Report every line of the data that includes "shown".

# # #

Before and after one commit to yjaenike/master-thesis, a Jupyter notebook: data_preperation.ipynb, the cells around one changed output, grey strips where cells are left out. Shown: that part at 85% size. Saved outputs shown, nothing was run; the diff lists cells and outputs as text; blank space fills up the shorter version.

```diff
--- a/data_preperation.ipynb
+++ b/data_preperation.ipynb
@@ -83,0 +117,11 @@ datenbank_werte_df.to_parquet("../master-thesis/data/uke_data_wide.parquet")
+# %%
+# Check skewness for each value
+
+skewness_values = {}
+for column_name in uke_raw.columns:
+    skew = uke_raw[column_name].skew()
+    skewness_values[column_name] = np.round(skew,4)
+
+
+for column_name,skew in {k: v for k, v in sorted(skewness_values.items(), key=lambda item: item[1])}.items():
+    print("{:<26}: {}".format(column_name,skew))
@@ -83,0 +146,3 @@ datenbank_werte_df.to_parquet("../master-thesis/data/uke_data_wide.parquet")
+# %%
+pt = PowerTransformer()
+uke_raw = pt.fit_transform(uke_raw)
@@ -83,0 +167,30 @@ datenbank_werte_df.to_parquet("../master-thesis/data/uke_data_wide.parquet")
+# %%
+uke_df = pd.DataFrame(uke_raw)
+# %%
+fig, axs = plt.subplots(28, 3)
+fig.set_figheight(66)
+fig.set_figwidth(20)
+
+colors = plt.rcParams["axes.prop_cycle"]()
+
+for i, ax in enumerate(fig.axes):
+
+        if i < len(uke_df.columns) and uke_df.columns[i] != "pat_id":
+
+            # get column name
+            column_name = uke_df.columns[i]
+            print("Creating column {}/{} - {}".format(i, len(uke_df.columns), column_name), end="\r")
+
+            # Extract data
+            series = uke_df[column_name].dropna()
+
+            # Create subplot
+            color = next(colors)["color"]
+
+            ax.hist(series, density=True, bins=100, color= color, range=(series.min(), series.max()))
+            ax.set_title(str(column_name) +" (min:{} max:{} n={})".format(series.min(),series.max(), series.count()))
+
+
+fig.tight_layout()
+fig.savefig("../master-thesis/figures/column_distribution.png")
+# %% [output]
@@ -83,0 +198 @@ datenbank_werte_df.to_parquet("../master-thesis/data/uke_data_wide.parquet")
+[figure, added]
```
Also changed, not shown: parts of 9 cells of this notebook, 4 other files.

# # #

● **ANSWER**
Before and after one commit to yjaenike/master-thesis, a Jupyter notebook: data_preperation.ipynb, the cells around one changed output, grey strips where cells are left out. Shown: that part at 85% size. Saved outputs shown, nothing was run; the diff lists cells and outputs as text; blank space fills up the shorter version.
Also changed, not shown: parts of 9 cells of this notebook, 4 other files.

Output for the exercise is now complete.